Look through the listing below and report the lines that have the word "config" in them.

┄┄┄┄┄┄┄┄┄┄┄┄┄┄┄┄┄┄┄┄

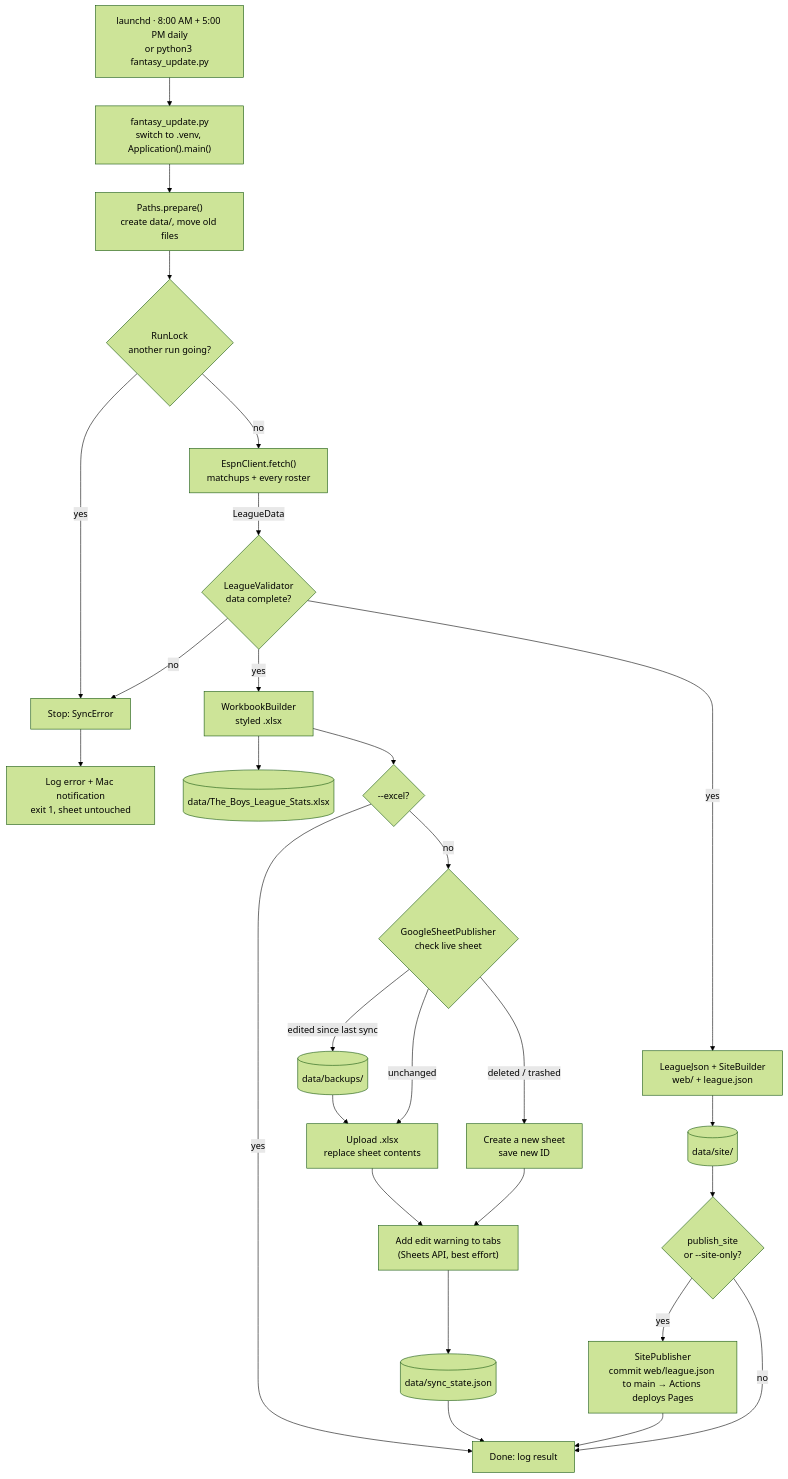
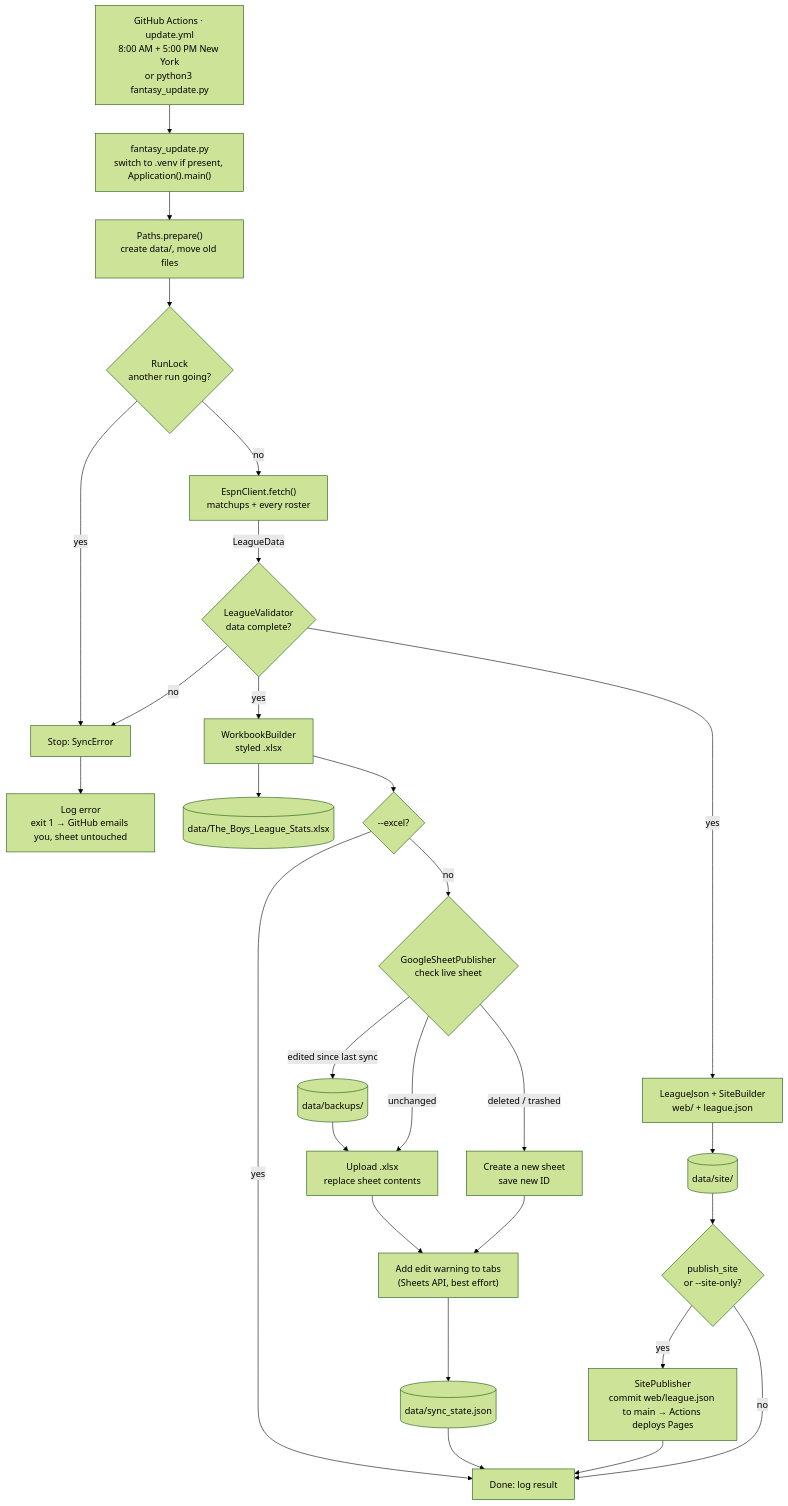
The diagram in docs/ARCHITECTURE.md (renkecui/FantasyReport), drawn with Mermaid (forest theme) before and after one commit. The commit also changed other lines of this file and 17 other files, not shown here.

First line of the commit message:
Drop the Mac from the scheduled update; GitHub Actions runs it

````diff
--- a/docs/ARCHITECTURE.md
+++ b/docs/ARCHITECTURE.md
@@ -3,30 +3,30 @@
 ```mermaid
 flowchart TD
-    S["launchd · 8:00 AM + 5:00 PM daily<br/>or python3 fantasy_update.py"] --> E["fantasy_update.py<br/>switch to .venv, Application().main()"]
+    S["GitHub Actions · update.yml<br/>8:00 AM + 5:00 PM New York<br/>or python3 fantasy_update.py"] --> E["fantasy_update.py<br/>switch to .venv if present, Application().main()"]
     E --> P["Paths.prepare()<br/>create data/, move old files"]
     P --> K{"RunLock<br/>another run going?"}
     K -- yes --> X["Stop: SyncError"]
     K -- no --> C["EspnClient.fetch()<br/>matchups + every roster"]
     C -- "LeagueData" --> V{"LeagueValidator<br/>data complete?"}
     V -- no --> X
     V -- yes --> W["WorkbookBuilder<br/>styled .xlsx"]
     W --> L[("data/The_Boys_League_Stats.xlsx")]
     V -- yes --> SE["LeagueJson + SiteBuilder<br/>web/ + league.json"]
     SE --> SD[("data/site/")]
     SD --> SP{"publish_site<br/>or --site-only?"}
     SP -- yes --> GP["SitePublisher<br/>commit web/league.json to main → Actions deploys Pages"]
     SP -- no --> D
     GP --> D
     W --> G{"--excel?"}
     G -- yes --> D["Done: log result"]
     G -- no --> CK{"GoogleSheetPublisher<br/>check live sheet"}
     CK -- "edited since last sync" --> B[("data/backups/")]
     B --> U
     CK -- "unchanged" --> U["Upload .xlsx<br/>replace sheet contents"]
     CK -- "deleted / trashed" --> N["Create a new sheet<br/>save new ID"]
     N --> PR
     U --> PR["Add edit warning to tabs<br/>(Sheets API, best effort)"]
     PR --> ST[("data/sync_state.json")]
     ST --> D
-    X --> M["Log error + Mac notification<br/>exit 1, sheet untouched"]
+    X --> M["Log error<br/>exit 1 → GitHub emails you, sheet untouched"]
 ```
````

┄┄┄┄┄┄┄┄┄┄┄┄┄┄┄┄┄┄┄┄

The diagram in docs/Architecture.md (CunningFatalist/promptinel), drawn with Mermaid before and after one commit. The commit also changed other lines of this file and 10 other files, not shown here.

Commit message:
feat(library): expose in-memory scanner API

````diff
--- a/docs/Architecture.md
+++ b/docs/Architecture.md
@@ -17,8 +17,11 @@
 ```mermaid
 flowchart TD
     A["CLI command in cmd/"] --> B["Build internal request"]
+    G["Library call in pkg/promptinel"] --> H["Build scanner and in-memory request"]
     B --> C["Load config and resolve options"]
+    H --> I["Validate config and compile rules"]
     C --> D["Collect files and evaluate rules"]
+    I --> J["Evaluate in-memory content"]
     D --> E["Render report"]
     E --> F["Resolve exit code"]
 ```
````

┄┄┄┄┄┄┄┄┄┄┄┄┄┄┄┄┄┄┄┄

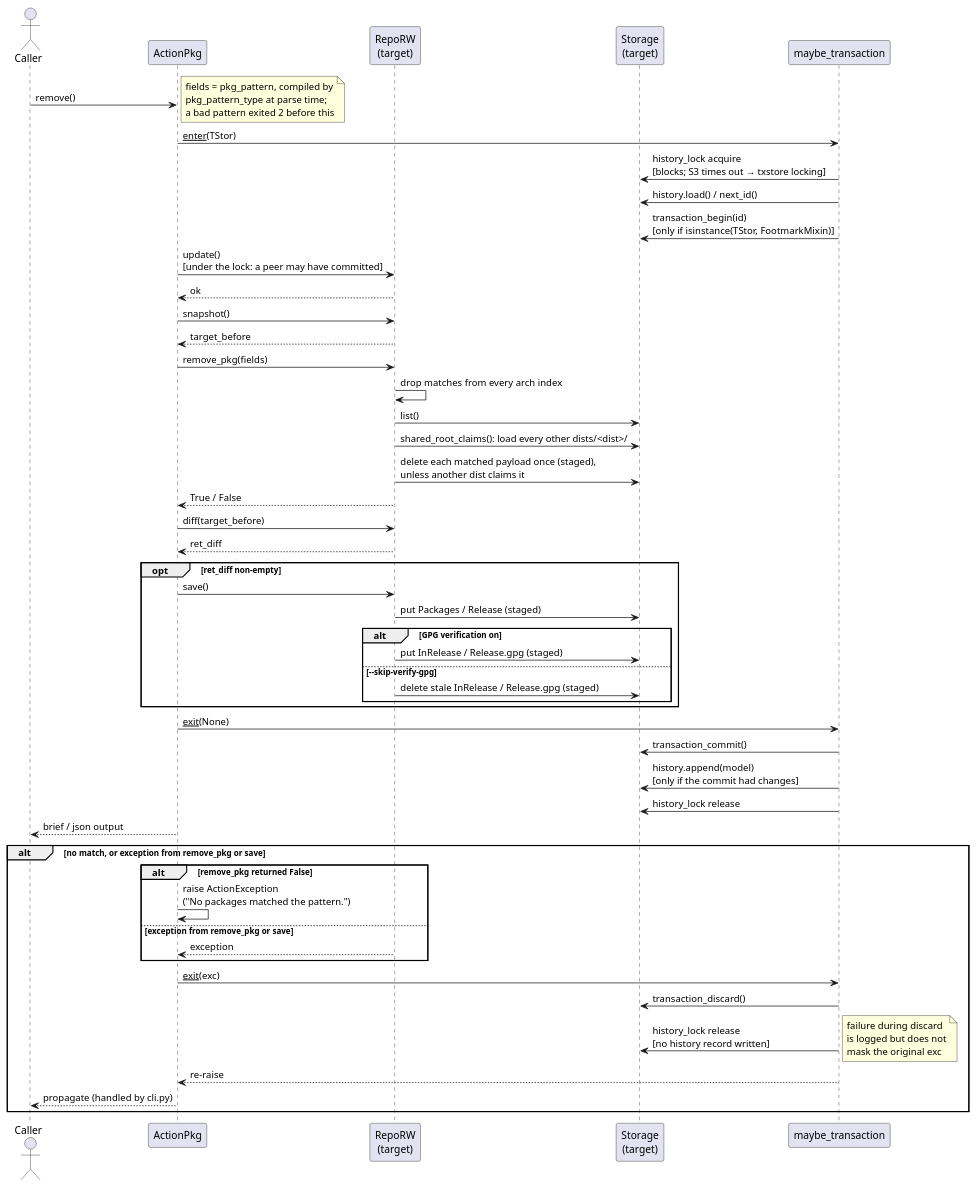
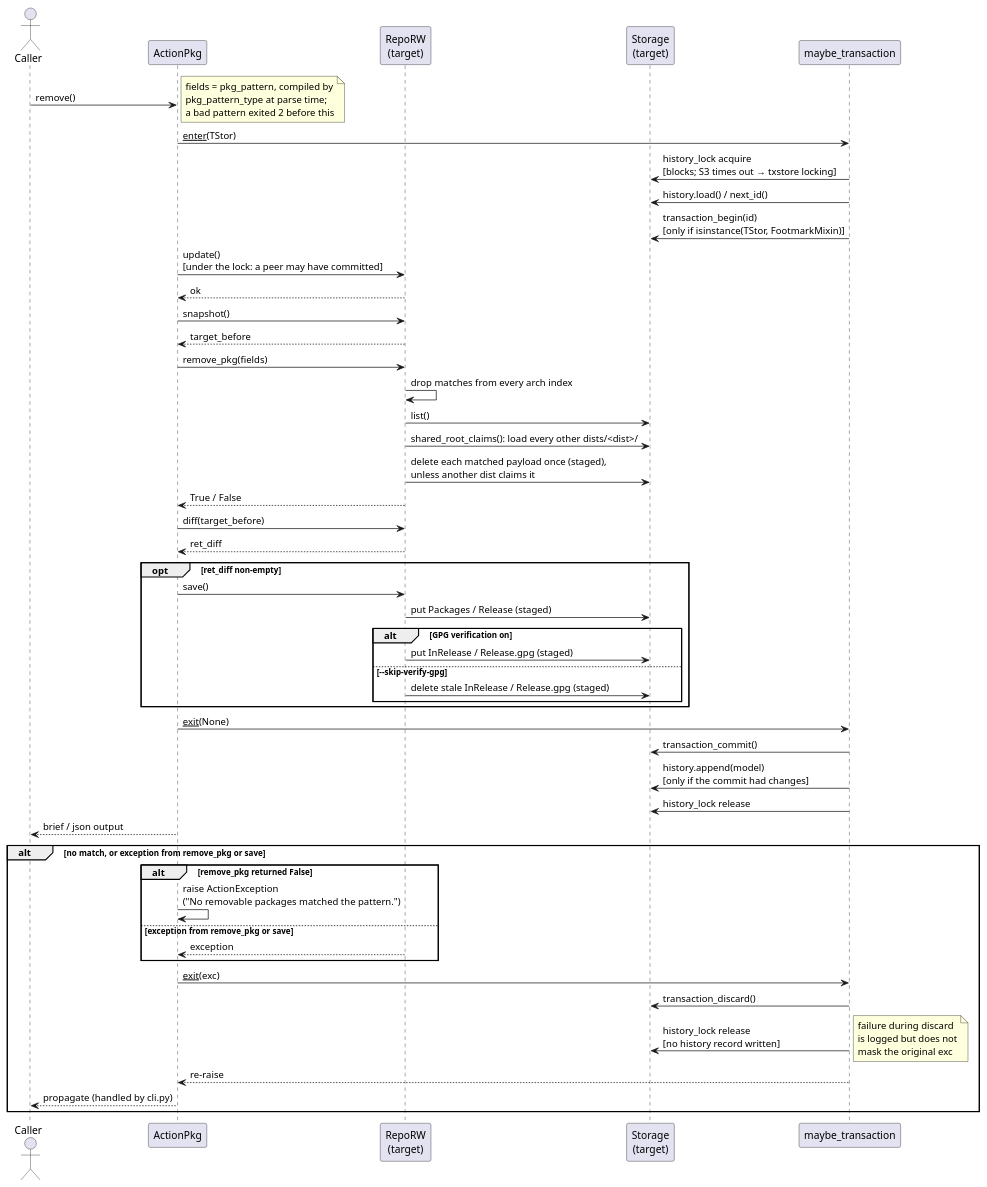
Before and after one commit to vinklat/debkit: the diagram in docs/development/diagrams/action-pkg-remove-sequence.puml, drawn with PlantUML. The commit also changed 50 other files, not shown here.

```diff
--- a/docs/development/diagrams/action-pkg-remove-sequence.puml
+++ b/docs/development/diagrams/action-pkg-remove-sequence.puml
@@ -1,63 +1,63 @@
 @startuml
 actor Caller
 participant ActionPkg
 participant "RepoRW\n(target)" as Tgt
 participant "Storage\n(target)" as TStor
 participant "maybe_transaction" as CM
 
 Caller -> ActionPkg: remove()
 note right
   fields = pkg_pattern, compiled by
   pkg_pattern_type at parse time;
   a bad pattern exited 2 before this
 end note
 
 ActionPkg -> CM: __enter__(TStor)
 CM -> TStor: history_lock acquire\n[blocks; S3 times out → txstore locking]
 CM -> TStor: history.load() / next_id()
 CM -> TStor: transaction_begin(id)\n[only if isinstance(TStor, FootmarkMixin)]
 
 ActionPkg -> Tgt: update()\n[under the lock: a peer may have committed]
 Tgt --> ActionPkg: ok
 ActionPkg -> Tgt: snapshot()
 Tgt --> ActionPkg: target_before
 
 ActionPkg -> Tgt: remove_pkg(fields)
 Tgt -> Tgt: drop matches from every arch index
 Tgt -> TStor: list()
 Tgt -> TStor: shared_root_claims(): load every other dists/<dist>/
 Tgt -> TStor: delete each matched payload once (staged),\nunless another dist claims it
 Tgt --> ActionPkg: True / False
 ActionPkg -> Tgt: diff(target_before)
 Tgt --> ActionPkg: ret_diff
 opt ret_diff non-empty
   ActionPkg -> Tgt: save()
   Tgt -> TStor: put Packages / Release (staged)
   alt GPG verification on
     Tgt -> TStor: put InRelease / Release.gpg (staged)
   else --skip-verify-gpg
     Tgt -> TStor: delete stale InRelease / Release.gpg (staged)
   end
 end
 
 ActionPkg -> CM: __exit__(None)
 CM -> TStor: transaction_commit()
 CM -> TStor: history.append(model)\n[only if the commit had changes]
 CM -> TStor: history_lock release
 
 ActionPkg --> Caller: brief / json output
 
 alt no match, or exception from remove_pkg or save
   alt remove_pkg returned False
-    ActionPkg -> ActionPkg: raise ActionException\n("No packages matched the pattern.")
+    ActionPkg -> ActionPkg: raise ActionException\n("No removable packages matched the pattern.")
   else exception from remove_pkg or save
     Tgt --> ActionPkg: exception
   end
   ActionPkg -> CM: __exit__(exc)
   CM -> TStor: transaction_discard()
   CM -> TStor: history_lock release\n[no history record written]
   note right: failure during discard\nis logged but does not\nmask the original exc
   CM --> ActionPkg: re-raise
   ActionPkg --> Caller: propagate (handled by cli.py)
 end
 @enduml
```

┄┄┄┄┄┄┄┄┄┄┄┄┄┄┄┄┄┄┄┄

§ **Response area**:
     B --> C["Load config and resolve options"]
+    H --> I["Validate config and compile rules"]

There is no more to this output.